Task to carry out - Find every line in the entries that holds the string "docs" and report it.

Exercise input -
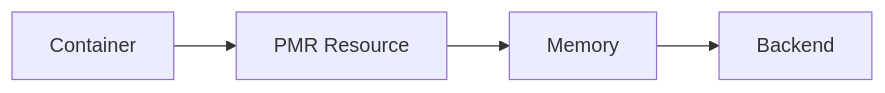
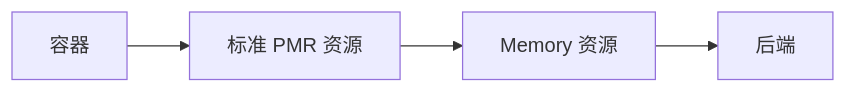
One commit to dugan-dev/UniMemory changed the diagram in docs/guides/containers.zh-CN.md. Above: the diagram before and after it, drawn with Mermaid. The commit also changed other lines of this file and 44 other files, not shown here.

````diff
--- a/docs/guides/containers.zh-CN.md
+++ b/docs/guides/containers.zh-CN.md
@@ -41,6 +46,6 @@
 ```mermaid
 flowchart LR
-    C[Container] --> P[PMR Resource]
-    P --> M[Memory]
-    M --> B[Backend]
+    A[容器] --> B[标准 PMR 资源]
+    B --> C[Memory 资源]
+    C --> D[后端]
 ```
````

==

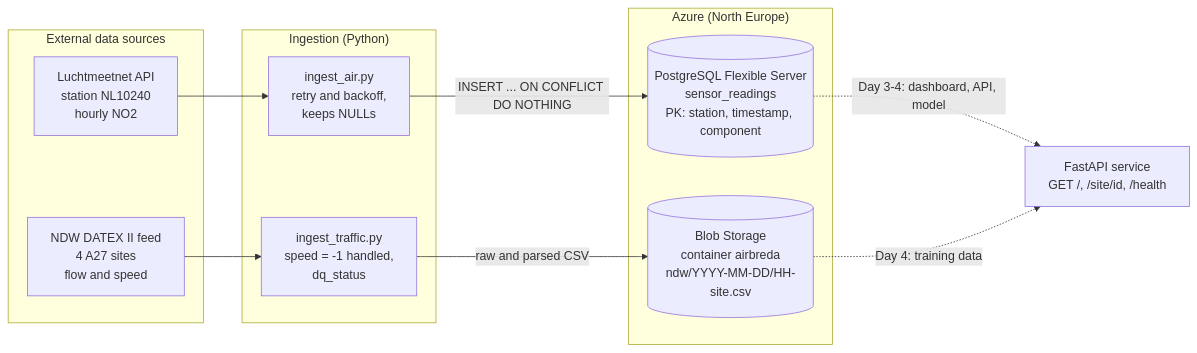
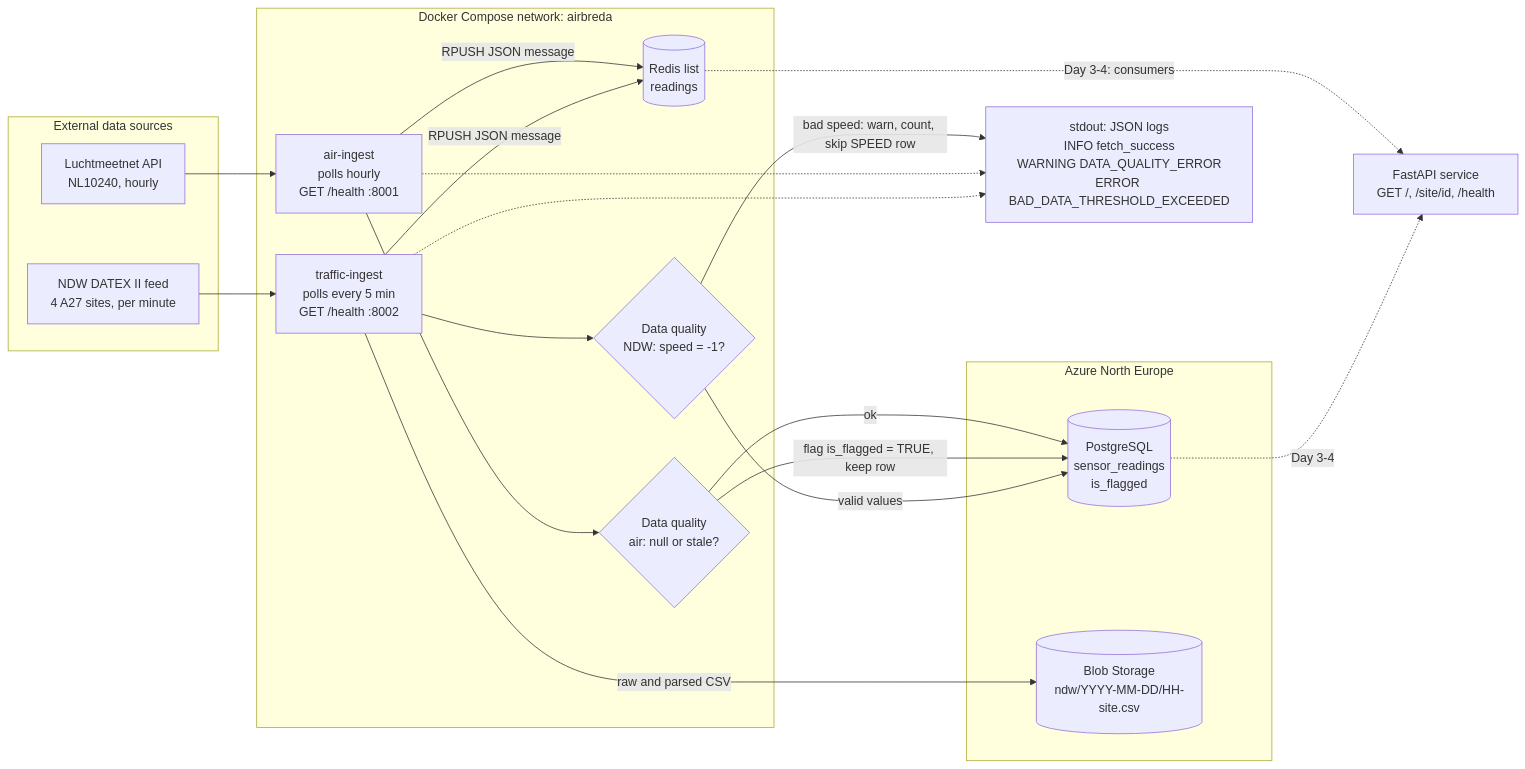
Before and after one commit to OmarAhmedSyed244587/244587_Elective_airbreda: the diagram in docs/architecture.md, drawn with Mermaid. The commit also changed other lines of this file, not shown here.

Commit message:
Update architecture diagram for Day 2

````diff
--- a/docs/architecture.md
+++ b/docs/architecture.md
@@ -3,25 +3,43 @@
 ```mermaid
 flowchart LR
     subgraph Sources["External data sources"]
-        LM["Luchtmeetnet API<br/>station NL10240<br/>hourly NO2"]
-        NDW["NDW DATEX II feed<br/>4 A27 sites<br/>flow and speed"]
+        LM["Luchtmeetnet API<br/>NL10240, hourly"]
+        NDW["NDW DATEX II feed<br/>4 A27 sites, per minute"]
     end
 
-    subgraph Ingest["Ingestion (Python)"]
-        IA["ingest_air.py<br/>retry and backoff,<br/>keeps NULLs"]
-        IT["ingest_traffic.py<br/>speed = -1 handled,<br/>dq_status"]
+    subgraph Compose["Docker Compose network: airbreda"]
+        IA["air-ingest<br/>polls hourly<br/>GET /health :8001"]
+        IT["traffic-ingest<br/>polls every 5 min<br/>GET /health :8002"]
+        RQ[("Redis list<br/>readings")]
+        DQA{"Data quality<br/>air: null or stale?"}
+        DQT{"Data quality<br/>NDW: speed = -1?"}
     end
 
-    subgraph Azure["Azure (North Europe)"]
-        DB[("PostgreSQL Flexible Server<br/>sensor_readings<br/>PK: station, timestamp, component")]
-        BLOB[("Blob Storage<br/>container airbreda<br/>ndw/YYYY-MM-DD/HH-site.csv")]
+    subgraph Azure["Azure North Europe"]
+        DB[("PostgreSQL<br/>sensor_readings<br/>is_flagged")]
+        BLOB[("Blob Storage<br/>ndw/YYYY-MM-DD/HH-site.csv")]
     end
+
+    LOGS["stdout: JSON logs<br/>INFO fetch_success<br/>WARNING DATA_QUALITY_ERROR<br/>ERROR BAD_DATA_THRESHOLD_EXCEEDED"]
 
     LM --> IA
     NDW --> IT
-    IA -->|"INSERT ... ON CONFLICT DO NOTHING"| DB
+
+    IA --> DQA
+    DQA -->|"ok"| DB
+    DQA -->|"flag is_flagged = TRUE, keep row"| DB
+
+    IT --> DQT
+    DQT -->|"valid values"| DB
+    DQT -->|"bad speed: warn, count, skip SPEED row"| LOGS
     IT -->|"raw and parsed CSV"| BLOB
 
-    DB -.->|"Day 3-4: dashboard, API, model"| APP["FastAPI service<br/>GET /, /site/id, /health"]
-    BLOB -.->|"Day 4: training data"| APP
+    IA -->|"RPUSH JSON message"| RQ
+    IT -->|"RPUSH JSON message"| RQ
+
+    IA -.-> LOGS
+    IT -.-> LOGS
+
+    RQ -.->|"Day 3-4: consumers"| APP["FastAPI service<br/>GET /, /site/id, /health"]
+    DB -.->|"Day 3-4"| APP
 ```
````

Expected output -
One commit to dugan-dev/UniMemory changed the diagram in docs/guides/containers.zh-CN.md. Above: the diagram before and after it, drawn with Mermaid. The commit also changed other lines of this file and 44 other files, not shown here.
--- a/docs/guides/containers.zh-CN.md
+++ b/docs/guides/containers.zh-CN.md
Before and after one commit to OmarAhmedSyed244587/244587_Elective_airbreda: the diagram in docs/architecture.md, drawn with Mermaid. The commit also changed other lines of this file, not shown here.
--- a/docs/architecture.md
+++ b/docs/architecture.md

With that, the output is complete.